**RECORDED INFORMATION**
▬▬▬▬▬▬

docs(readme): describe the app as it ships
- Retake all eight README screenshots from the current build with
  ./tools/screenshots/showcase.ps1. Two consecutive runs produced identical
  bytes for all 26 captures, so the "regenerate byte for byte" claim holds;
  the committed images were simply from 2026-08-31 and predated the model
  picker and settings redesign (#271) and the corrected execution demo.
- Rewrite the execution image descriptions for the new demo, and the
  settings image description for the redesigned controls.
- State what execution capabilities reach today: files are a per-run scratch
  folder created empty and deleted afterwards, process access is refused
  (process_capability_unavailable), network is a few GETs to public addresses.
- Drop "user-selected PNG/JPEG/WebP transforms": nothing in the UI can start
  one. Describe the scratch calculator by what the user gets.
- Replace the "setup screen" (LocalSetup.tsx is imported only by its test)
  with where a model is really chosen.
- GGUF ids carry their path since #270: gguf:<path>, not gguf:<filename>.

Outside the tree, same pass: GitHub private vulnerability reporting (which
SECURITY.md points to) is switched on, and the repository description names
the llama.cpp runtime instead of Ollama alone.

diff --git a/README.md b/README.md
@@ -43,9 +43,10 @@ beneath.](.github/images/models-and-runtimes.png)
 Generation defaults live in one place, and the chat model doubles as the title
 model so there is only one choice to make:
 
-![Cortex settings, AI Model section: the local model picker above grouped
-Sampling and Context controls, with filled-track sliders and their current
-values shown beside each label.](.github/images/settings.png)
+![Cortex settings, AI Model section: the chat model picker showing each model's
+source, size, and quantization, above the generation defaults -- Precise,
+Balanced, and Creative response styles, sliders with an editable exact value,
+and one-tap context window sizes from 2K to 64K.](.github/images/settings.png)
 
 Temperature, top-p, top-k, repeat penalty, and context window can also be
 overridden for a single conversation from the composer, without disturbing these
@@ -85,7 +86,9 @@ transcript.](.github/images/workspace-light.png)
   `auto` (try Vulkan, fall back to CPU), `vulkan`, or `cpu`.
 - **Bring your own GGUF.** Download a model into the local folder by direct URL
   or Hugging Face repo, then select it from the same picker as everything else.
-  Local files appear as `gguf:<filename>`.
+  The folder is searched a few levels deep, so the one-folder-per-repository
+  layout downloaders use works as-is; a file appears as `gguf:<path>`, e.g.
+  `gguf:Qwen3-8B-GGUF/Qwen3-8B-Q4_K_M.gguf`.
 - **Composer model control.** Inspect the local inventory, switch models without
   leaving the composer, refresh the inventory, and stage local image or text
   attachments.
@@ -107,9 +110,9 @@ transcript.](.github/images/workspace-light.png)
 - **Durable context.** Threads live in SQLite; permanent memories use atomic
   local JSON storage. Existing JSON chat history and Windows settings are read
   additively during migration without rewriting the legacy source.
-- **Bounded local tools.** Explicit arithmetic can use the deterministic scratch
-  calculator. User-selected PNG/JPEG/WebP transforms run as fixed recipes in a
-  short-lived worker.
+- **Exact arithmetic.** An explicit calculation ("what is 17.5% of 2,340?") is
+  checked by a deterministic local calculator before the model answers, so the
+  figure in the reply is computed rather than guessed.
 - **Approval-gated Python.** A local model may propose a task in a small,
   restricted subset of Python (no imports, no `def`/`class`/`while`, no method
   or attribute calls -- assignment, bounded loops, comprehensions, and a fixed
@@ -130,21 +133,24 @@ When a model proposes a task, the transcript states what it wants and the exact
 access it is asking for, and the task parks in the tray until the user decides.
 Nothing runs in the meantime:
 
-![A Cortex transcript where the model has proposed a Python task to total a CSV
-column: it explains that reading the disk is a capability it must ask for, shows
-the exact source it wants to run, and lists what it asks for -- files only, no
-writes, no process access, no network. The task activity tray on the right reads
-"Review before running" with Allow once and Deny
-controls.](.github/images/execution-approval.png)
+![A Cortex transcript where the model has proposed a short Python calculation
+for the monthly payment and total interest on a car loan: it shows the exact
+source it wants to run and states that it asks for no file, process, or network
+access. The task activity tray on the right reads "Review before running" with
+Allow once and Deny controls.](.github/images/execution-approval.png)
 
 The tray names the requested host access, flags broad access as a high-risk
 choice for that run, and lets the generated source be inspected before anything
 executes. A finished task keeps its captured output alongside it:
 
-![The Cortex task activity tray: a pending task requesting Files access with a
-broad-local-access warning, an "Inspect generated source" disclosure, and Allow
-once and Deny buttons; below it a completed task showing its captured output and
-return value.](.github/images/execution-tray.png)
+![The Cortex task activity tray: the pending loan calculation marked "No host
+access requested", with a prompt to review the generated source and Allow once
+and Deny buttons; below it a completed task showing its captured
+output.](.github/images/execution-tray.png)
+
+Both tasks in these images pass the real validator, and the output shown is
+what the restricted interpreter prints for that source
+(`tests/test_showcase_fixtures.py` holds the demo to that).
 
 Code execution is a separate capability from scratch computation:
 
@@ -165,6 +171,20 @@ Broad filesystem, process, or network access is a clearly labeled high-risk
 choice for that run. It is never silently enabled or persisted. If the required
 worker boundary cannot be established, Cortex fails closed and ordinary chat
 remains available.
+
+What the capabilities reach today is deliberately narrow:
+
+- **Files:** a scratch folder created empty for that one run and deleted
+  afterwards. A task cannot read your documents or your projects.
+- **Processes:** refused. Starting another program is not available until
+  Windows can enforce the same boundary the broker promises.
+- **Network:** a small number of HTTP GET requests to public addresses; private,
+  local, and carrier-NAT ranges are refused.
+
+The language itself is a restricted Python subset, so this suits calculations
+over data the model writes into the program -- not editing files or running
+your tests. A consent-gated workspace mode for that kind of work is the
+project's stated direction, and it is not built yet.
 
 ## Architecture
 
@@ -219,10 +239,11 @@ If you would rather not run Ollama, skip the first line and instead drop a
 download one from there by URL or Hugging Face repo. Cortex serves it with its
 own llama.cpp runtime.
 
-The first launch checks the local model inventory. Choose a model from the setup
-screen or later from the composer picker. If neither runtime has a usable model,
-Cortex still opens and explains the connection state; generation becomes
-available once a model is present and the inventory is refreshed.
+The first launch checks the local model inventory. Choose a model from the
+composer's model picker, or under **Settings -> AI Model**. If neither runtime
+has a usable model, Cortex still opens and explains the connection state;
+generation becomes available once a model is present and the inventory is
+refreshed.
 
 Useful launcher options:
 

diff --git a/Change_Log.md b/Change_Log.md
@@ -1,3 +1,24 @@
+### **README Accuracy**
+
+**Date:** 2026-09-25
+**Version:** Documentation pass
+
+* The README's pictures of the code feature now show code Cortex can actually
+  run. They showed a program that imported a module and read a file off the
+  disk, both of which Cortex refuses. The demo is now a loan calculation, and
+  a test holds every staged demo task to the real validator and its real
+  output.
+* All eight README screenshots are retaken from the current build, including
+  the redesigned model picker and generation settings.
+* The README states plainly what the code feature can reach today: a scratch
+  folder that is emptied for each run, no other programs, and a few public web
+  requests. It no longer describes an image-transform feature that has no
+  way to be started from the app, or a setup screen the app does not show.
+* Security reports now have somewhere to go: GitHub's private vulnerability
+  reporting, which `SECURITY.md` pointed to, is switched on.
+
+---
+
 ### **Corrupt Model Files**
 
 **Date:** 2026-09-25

▬▬▬▬▬▬

**YOUR OBJECTIVE**
However many lines the data holds, return each one exactly.

**ANSWER SPACE**
docs(readme): describe the app as it ships
- Retake all eight README screenshots from the current build with
  ./tools/screenshots/showcase.ps1. Two consecutive runs produced identical
  bytes for all 26 captures, so the "regenerate byte for byte" claim holds;
  the committed images were simply from 2026-08-31 and predated the model
  picker and settings redesign (#271) and the corrected execution demo.
- Rewrite the execution image descriptions for the new demo, and the
  settings image description for the redesigned controls.
- State what execution capabilities reach today: files are a per-run scratch
  folder created empty and deleted afterwards, process access is refused
  (process_capability_unavailable), network is a few GETs to public addresses.
- Drop "user-selected PNG/JPEG/WebP transforms": nothing in the UI can start
  one. Describe the scratch calculator by what the user gets.
- Replace the "setup screen" (LocalSetup.tsx is imported only by its test)
  with where a model is really chosen.
- GGUF ids carry their path since #270: gguf:<path>, not gguf:<filename>.

Outside the tree, same pass: GitHub private vulnerability reporting (which
SECURITY.md points to) is switched on, and the repository description names
the llama.cpp runtime instead of Ollama alone.

diff --git a/README.md b/README.md
@@ -43,9 +43,10 @@ beneath.](.github/images/models-and-runtimes.png)
 Generation defaults live in one place, and the chat model doubles as the title
 model so there is only one choice to make:
 
-![Cortex settings, AI Model section: the local model picker above grouped
-Sampling and Context controls, with filled-track sliders and their current
-values shown beside each label.](.github/images/settings.png)
+![Cortex settings, AI Model section: the chat model picker showing each model's
+source, size, and quantization, above the generation defaults -- Precise,
+Balanced, and Creative response styles, sliders with an editable exact value,
+and one-tap context window sizes from 2K to 64K.](.github/images/settings.png)
 
 Temperature, top-p, top-k, repeat penalty, and context window can also be
 overridden for a single conversation from the composer, without disturbing these
@@ -85,7 +86,9 @@ transcript.](.github/images/workspace-light.png)
   `auto` (try Vulkan, fall back to CPU), `vulkan`, or `cpu`.
 - **Bring your own GGUF.** Download a model into the local folder by direct URL
   or Hugging Face repo, then select it from the same picker as everything else.
-  Local files appear as `gguf:<filename>`.
+  The folder is searched a few levels deep, so the one-folder-per-repository
+  layout downloaders use works as-is; a file appears as `gguf:<path>`, e.g.
+  `gguf:Qwen3-8B-GGUF/Qwen3-8B-Q4_K_M.gguf`.
 - **Composer model control.** Inspect the local inventory, switch models without
   leaving the composer, refresh the inventory, and stage local image or text
   attachments.
@@ -107,9 +110,9 @@ transcript.](.github/images/workspace-light.png)
 - **Durable context.** Threads live in SQLite; permanent memories use atomic
   local JSON storage. Existing JSON chat history and Windows settings are read
   additively during migration without rewriting the legacy source.
-- **Bounded local tools.** Explicit arithmetic can use the deterministic scratch
-  calculator. User-selected PNG/JPEG/WebP transforms run as fixed recipes in a
-  short-lived worker.
+- **Exact arithmetic.** An explicit calculation ("what is 17.5% of 2,340?") is
+  checked by a deterministic local calculator before the model answers, so the
+  figure in the reply is computed rather than guessed.
 - **Approval-gated Python.** A local model may propose a task in a small,
   restricted subset of Python (no imports, no `def`/`class`/`while`, no method
   or attribute calls -- assignment, bounded loops, comprehensions, and a fixed
@@ -130,21 +133,24 @@ When a model proposes a task, the transcript states what it wants and the exact
 access it is asking for, and the task parks in the tray until the user decides.
 Nothing runs in the meantime:
 
-![A Cortex transcript where the model has proposed a Python task to total a CSV
-column: it explains that reading the disk is a capability it must ask for, shows
-the exact source it wants to run, and lists what it asks for -- files only, no
-writes, no process access, no network. The task activity tray on the right reads
-"Review before running" with Allow once and Deny
-controls.](.github/images/execution-approval.png)
+![A Cortex transcript where the model has proposed a short Python calculation
+for the monthly payment and total interest on a car loan: it shows the exact
+source it wants to run and states that it asks for no file, process, or network
+access. The task activity tray on the right reads "Review before running" with
+Allow once and Deny controls.](.github/images/execution-approval.png)
 
 The tray names the requested host access, flags broad access as a high-risk
 choice for that run, and lets the generated source be inspected before anything
 executes. A finished task keeps its captured output alongside it:
 
-![The Cortex task activity tray: a pending task requesting Files access with a
-broad-local-access warning, an "Inspect generated source" disclosure, and Allow
-once and Deny buttons; below it a completed task showing its captured output and
-return value.](.github/images/execution-tray.png)
+![The Cortex task activity tray: the pending loan calculation marked "No host
+access requested", with a prompt to review the generated source and Allow once
+and Deny buttons; below it a completed task showing its captured
+output.](.github/images/execution-tray.png)
+
+Both tasks in these images pass the real validator, and the output shown is
+what the restricted interpreter prints for that source
+(`tests/test_showcase_fixtures.py` holds the demo to that).
 
 Code execution is a separate capability from scratch computation:
 
@@ -165,6 +171,20 @@ Broad filesystem, process, or network access is a clearly labeled high-risk
 choice for that run. It is never silently enabled or persisted. If the required
 worker boundary cannot be established, Cortex fails closed and ordinary chat
 remains available.
+
+What the capabilities reach today is deliberately narrow:
+
+- **Files:** a scratch folder created empty for that one run and deleted
+  afterwards. A task cannot read your documents or your projects.
+- **Processes:** refused. Starting another program is not available until
+  Windows can enforce the same boundary the broker promises.
+- **Network:** a small number of HTTP GET requests to public addresses; private,
+  local, and carrier-NAT ranges are refused.
+
+The language itself is a restricted Python subset, so this suits calculations
+over data the model writes into the program -- not editing files or running
+your tests. A consent-gated workspace mode for that kind of work is the
+project's stated direction, and it is not built yet.
 
 ## Architecture
 
@@ -219,10 +239,11 @@ If you would rather not run Ollama, skip the first line and instead drop a
 download one from there by URL or Hugging Face repo. Cortex serves it with its
 own llama.cpp runtime.
 
-The first launch checks the local model inventory. Choose a model from the setup
-screen or later from the composer picker. If neither runtime has a usable model,
-Cortex still opens and explains the connection state; generation becomes
-available once a model is present and the inventory is refreshed.
+The first launch checks the local model inventory. Choose a model from the
+composer's model picker, or under **Settings -> AI Model**. If neither runtime
+has a usable model, Cortex still opens and explains the connection state;
+generation becomes available once a model is present and the inventory is
+refreshed.
 
 Useful launcher options:
 

diff --git a/Change_Log.md b/Change_Log.md
@@ -1,3 +1,24 @@
+### **README Accuracy**
+
+**Date:** 2026-09-25
+**Version:** Documentation pass
+
+* The README's pictures of the code feature now show code Cortex can actually
+  run. They showed a program that imported a module and read a file off the
+  disk, both of which Cortex refuses. The demo is now a loan calculation, and
+  a test holds every staged demo task to the real validator and its real
+  output.
+* All eight README screenshots are retaken from the current build, including
+  the redesigned model picker and generation settings.
+* The README states plainly what the code feature can reach today: a scratch
+  folder that is emptied for each run, no other programs, and a few public web
+  requests. It no longer describes an image-transform feature that has no
+  way to be started from the app, or a setup screen the app does not show.
+* Security reports now have somewhere to go: GitHub's private vulnerability
+  reporting, which `SECURITY.md` pointed to, is switched on.
+
+---
+
 ### **Corrupt Model Files**
 
 **Date:** 2026-09-25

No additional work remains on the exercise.